Much of the power of the Make utility comes from its handling of dependencies. The dependencies of a target are the files which need to exist and be up to date before the target itself can be built. In the example above, the demo target depends on three object files (each of which can be built with its own implicit target as specified). Make processes dependencies recursively; if particular dependency has an associated target, the Make utility will (re)build the dependency's target before processing the parent target, ensuring that all dependencies are up to date before the parent target is processed. Thus, for our sample makefile, the command make demo actually behaves more like make demo.o ; make vector.o ; make map.o ; make demo (the recursion ends at dependencies which don't have an associated target; this occurs if, for example, we're depending on a source file like demo.c, as is the case with the demo.o target). The Make utility will then examine the timestamps of each file on which the parent target depends, and will build the parent target if any of these files have been changed more recently than the parent file (or if the parent file does not yet exist). In our case, this means that if the demo executable already exists in our directory, make demo will not do anything unless the directory's object files need to be rebuilt during recursive dependency processing, which in turn will only occur if any of our source files (demo.c, vector.c, map.c) have been modified more recently than their associated object file was built. Thus if we haven't modified any of our source files, invoking make demo repeatedly will only build the demo executable once. Furthermore, if we modify just one of our source files, we will only rebuild the associated object file, rather than all three object files. In large-scale projects, these sorts of optimizations can save hours of compilation time whenever a project is built.

Finally, each target has an associated command, which will be run in the shell in order to build the target. Generally, this is a command which invokes the compiler, but technically it can be any command which creates a file with the target's name. When defining the command for a target, we also have access to a number of special macros, such as $@ and $^ above. We can see now that these macros evaluate, respectively, to the name of the current target and its list of dependencies. Other such target-dependent macros exist, and information on them is available in the Make documentation.
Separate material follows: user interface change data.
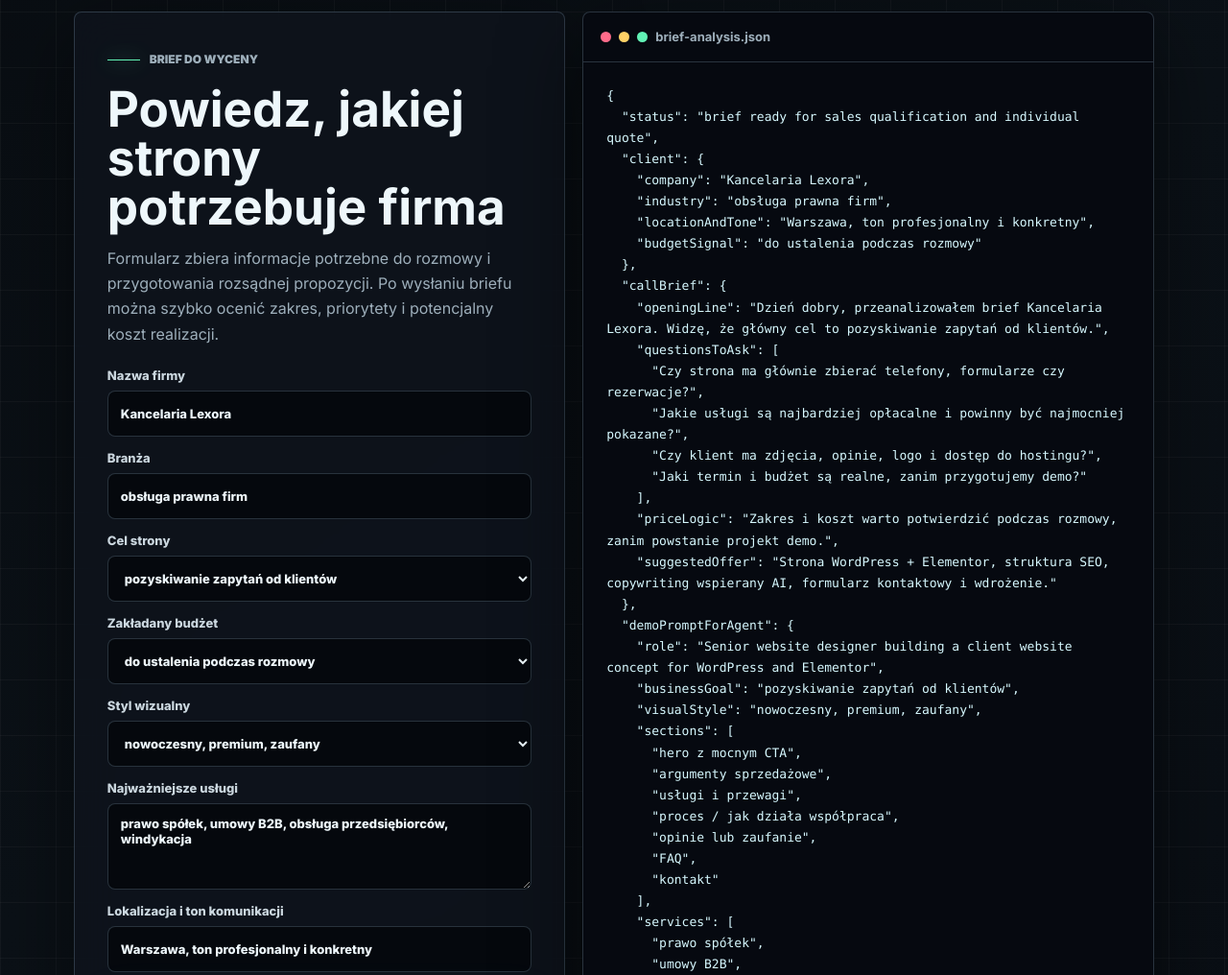
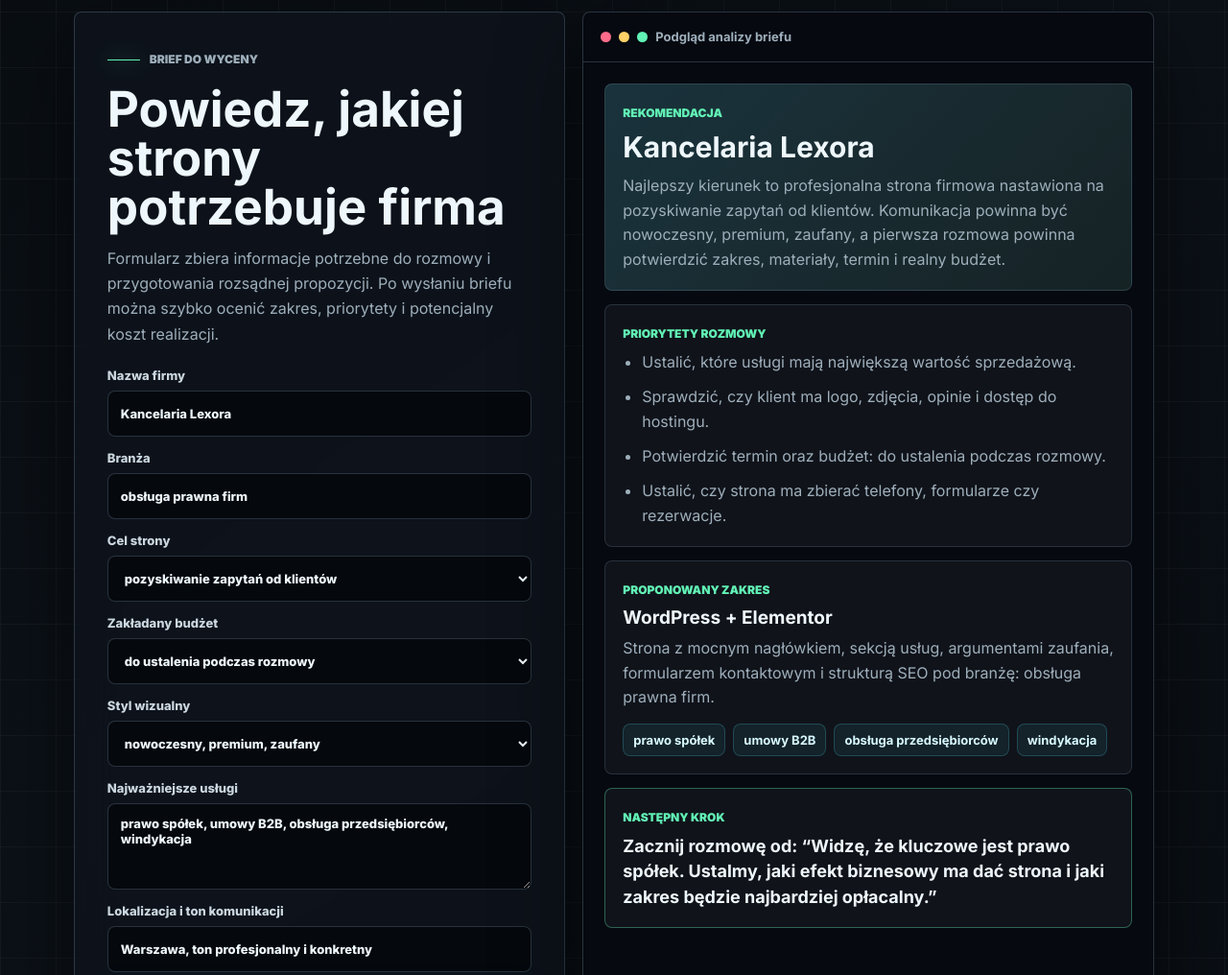
Before and after one commit to ffijalkowski753-png/aiwebdeveloper, a plain HTML site: page index.html in a window 1280 px wide. Shown: the part 1960-2976 px from the top of the page at 96% size. Drawn offline with Linux system fonts and the light colour scheme.

Commit message:
Replace raw brief JSON with polished analysis panel

```diff
--- a/index.html
+++ b/index.html
@@ -190,9 +190,9 @@
             <span class="dot red"></span>
             <span class="dot yellow"></span>
             <span class="dot green"></span>
-            <strong>brief-analysis.json</strong>
+            <strong>Podgląd analizy briefu</strong>
           </div>
-          <pre id="promptPreview"></pre>
+          <div id="briefPreview" class="brief-preview" aria-live="polite"></div>
         </div>
       </section>
 
--- a/script.js
+++ b/script.js
@@ -1,5 +1,5 @@
 const form = document.querySelector("#briefForm");
-const promptPreview = document.querySelector("#promptPreview");
+const briefPreview = document.querySelector("#briefPreview");
 const canvas = document.querySelector("#network");
 const ctx = canvas.getContext("2d");
 const cursorGlow = document.querySelector(".cursor-glow");
@@ -10,57 +10,57 @@
     .split(",")
     .map((item) => item.trim())
     .filter(Boolean);
+  const serviceTags = services.map((service) => `<span>${service}</span>`).join("");
+  const mainService = services[0] || "najważniejszą usługę";
 
-  const summary = {
-    status: "brief ready for sales qualification and individual quote",
-    client: {
-      company: data.company,
-      industry: data.industry,
-      locationAndTone: data.tone,
-      budgetSignal: data.budget
-    },
-    callBrief: {
-      openingLine: `Dzień dobry, przeanalizowałem brief ${data.company}. Widzę, że główny cel to ${data.goal}.`,
-      questionsToAsk: [
-        "Czy strona ma głównie zbierać telefony, formularze czy rezerwacje?",
-        "Jakie usługi są najbardziej opłacalne i powinny być najmocniej pokazane?",
-        "Czy klient ma zdjęcia, opinie, logo i dostęp do hostingu?",
-        "Jaki termin i budżet są realne, zanim przygotujemy demo?"
-      ],
-      priceLogic: "Zakres i koszt warto potwierdzić podczas rozmowy, zanim powstanie projekt demo.",
-      suggestedOffer: "Strona WordPress + Elementor, struktura SEO, copywriting wspierany AI, formularz kontaktowy i wdrożenie."
-    },
-    demoPromptForAgent: {
-      role: "Senior website designer building a client website concept for WordPress and Elementor",
-      businessGoal: data.goal,
-      visualStyle: data.style,
-      sections: [
-        "hero z mocnym CTA",
-        "argumenty sprzedażowe",
-        "usługi i przewagi",
-        "proces / jak działa współpraca",
-        "opinie lub zaufanie",
-        "FAQ",
-        "kontakt"
-      ],
-      services
-    },
-    databaseMapping: {
-      company: "{{lead.company_name}}",
-      budget: "{{brief.budget_signal}}",
-      summary: "{{ai.sales_summary}}",
-      projectStatus: "{{project.qualified_after_call}}"
-    }
-  };
+  briefPreview.innerHTML = `
+    <section class="brief-card hero-brief">
+      <span class="mini-label">Rekomendacja</span>
+      <h3>${data.company}</h3>
+      <p>
+        Najlepszy kierunek to profesjonalna strona firmowa nastawiona na ${data.goal}.
+        Komunikacja powinna być ${data.style}, a pierwsza rozmowa powinna potwierdzić
+        zakres, materiały, termin i realny budżet.
+      </p>
+    </section>
 
-  promptPreview.textContent = JSON.stringify(summary, null, 2);
+    <section class="brief-card">
+      <span class="mini-label">Priorytety rozmowy</span>
+      <ul>
+        <li>Ustalić, które usługi mają największą wartość sprzedażową.</li>
+        <li>Sprawdzić, czy klient ma logo, zdjęcia, opinie i dostęp do hostingu.</li>
+        <li>Potwierdzić termin oraz budżet: ${data.budget}.</li>
+        <li>Ustalić, czy strona ma zbierać telefony, formularze czy rezerwacje.</li>
+      </ul>
+    </section>
+
+    <section class="brief-card">
+      <span class="mini-label">Proponowany zakres</span>
+      <div class="brief-offer">
+        <strong>WordPress + Elementor</strong>
+        <p>
+          Strona z mocnym nagłówkiem, sekcją usług, argumentami zaufania, formularzem
+          kontaktowym i strukturą SEO pod branżę: ${data.industry}.
+        </p>
+      </div>
+      <div class="tag-list">${serviceTags}</div>
+    </section>
+
+    <section class="brief-card next-step">
+      <span>Następny krok</span>
+      <strong>
+        Zacznij rozmowę od: “Widzę, że kluczowe jest ${mainService}. Ustalmy, jaki efekt biznesowy
+        ma dać strona i jaki zakres będzie najbardziej opłacalny.”
+      </strong>
+    </section>
+  `;
 }
 
 form.addEventListener("submit", (event) => {
   event.preventDefault();
   buildPrompt();
-  promptPreview.parentElement.classList.add("flash");
-  setTimeout(() => promptPreview.parentElement.classList.remove("flash"), 650);
+  briefPreview.parentElement.classList.add("flash");
+  setTimeout(() => briefPreview.parentElement.classList.remove("flash"), 650);
 });
 
 form.addEventListener("input", buildPrompt);
--- a/styles.css
+++ b/styles.css
@@ -576,16 +576,92 @@
   background: var(--mint);
 }
 
-pre {
+.brief-preview {
+  display: grid;
+  gap: 14px;
+  padding: 22px;
+}
+
+.brief-card {
+  padding: 18px;
+  border: 1px solid rgba(151, 184, 209, 0.18);
+  border-radius: 8px;
+  background: rgba(255, 255, 255, 0.045);
+}
+
+.brief-card.hero-brief {
+  background:
+    linear-gradient(135deg, rgba(82, 231, 255, 0.15), rgba(97, 242, 181, 0.07)),
+    rgba(255, 255, 255, 0.045);
+}
+
+.brief-card h3 {
+  margin-bottom: 10px;
+  font-size: 30px;
+}
+
+.brief-card p,
+.brief-card li {
+  color: var(--muted);
+  line-height: 1.62;
+}
+
+.brief-card p {
+  margin-bottom: 0;
+}
+
+.brief-card ul {
+  display: grid;
+  gap: 10px;
   margin: 0;
-  min-height: calc(100% - 52px);
-  padding: 24px;
+  padding-left: 20px;
+}
+
+.mini-label,
+.next-step span {
+  display: inline-flex;
+  margin-bottom: 10px;
+  color: var(--mint);
+  font-size: 12px;
+  font-weight: 900;
+  text-transform: uppercase;
+}
+
+.brief-offer {
+  margin-bottom: 14px;
+}
+
+.brief-offer strong {
+  display: block;
+  margin-bottom: 8px;
+  font-size: 19px;
+}
+
+.tag-list {
+  display: flex;
+  flex-wrap: wrap;
+  gap: 8px;
+}
+
+.tag-list span {
+  padding: 8px 10px;
+  border: 1px solid rgba(82, 231, 255, 0.2);
+  border-radius: 8px;
   color: #d7f9ff;
-  white-space: pre-wrap;
-  word-break: break-word;
-  font-family: "Cascadia Code", Consolas, monospace;
+  background: rgba(82, 231, 255, 0.07);
   font-size: 13px;
-  line-height: 1.7;
+  font-weight: 700;
+}
+
+.next-step {
+  border-color: rgba(97, 242, 181, 0.36);
+}
+
+.next-step strong {
+  display: block;
+  color: var(--text);
+  font-size: 18px;
+  line-height: 1.45;
 }
 
 .sales-grid {
```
Phony targets: Note that the clean target in our sample Makefile doesn't actually create a file named 'clean', and thus doesn't fit the pattern which we've been describing for targets. Rather, the clean target is used as a shortcut for running a command which clears out the project's build files (the '@' at the beginning of the command tells Make not to print it to the terminal when it is being run). We flag targets like this by listing them as "dependencies" of .PHONY, which is a pseudo-target that we'll never actually build. When the Make utility encounters a phony target, it will run the associated command automatically, without performing any dependency checks.

Even More

If you're interested in learning even more about make, check out the following resources: